▶ TO DO
Find the lines below in which the string "State" occurs. Copy each one.

BEGIN EXERCISE MATERIALS

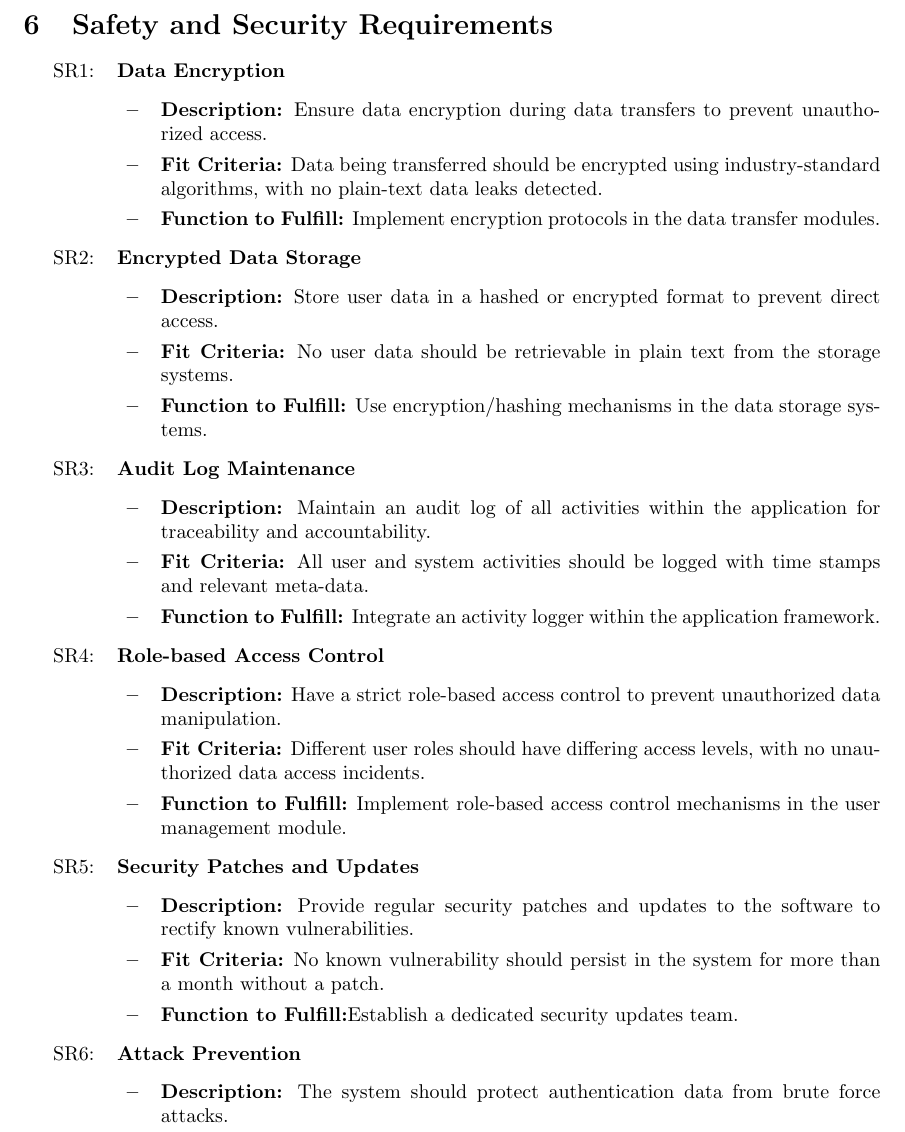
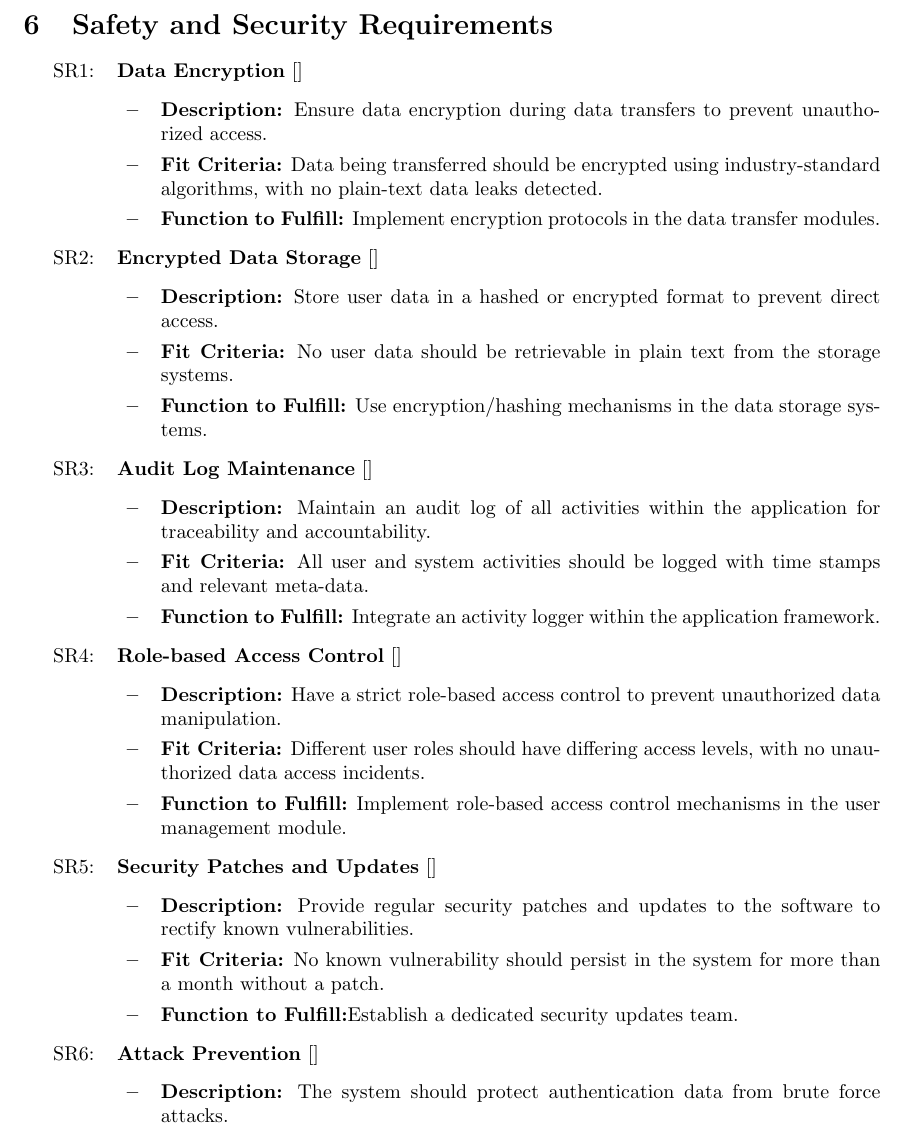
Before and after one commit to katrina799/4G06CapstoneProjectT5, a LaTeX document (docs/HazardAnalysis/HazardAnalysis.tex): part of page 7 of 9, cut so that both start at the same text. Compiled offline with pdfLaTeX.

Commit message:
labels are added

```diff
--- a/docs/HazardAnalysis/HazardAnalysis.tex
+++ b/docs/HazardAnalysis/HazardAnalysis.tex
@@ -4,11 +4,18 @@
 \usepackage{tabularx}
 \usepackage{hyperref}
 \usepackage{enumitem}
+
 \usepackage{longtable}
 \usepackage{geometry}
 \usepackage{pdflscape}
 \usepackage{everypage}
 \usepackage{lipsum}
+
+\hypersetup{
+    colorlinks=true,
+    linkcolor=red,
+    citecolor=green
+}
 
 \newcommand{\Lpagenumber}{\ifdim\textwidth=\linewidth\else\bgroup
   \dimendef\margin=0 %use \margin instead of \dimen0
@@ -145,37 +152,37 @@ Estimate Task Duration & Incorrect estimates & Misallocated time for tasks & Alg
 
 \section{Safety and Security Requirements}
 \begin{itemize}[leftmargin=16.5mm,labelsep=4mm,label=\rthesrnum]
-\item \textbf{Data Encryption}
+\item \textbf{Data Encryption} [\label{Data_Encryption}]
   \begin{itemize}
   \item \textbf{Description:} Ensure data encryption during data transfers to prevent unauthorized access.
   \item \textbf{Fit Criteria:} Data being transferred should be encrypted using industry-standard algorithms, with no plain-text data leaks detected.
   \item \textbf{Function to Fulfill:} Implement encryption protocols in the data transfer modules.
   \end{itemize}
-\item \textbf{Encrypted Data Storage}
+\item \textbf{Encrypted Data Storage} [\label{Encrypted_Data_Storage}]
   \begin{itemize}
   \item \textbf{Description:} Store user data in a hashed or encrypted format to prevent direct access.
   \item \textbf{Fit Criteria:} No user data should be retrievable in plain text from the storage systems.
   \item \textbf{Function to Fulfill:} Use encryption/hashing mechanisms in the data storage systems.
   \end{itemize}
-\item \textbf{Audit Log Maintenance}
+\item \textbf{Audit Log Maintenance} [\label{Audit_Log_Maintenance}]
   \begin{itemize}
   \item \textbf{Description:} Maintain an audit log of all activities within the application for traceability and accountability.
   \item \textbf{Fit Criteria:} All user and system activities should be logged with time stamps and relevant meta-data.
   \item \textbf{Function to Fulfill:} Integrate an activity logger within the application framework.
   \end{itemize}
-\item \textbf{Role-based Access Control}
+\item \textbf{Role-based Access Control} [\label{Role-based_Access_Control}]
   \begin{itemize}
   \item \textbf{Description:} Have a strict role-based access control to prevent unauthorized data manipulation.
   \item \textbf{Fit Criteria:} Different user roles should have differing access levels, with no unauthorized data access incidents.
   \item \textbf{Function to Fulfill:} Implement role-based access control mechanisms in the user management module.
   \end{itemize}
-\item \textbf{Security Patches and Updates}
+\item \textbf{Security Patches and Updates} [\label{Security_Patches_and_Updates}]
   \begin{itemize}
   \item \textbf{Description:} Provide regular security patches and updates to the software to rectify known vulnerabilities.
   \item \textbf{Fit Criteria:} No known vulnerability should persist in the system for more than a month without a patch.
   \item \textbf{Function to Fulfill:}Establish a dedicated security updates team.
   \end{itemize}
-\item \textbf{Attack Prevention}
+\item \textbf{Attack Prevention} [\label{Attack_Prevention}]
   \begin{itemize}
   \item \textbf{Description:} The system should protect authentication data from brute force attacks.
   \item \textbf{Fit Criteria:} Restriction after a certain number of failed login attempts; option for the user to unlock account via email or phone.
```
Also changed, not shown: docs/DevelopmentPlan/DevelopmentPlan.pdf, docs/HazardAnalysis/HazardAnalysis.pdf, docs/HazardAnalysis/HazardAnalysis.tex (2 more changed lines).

END EXERCISE MATERIALS
BEGIN EXERCISE MATERIALS

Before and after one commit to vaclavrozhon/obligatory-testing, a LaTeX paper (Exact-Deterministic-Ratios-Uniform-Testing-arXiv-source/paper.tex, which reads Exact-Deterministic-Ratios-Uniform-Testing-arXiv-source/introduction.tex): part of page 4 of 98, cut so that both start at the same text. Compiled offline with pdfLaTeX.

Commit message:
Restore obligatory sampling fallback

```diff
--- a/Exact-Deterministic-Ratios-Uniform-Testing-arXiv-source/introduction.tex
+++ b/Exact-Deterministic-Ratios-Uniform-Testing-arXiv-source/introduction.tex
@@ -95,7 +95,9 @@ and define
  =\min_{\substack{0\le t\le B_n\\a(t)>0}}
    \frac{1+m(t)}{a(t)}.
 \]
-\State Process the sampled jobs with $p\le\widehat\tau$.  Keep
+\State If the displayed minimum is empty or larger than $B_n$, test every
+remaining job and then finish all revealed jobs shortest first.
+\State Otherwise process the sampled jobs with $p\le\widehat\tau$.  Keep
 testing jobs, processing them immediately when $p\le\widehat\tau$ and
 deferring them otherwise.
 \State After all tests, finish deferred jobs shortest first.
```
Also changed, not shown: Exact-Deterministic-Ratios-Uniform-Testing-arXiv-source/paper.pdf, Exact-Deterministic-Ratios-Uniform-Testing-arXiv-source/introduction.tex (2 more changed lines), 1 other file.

END EXERCISE MATERIALS

▶ WRITTEN REPLY
-\State Process the sampled jobs with $p\le\widehat\tau$.  Keep
+\State If the displayed minimum is empty or larger than $B_n$, test every
+\State Otherwise process the sampled jobs with $p\le\widehat\tau$.  Keep
 \State After all tests, finish deferred jobs shortest first.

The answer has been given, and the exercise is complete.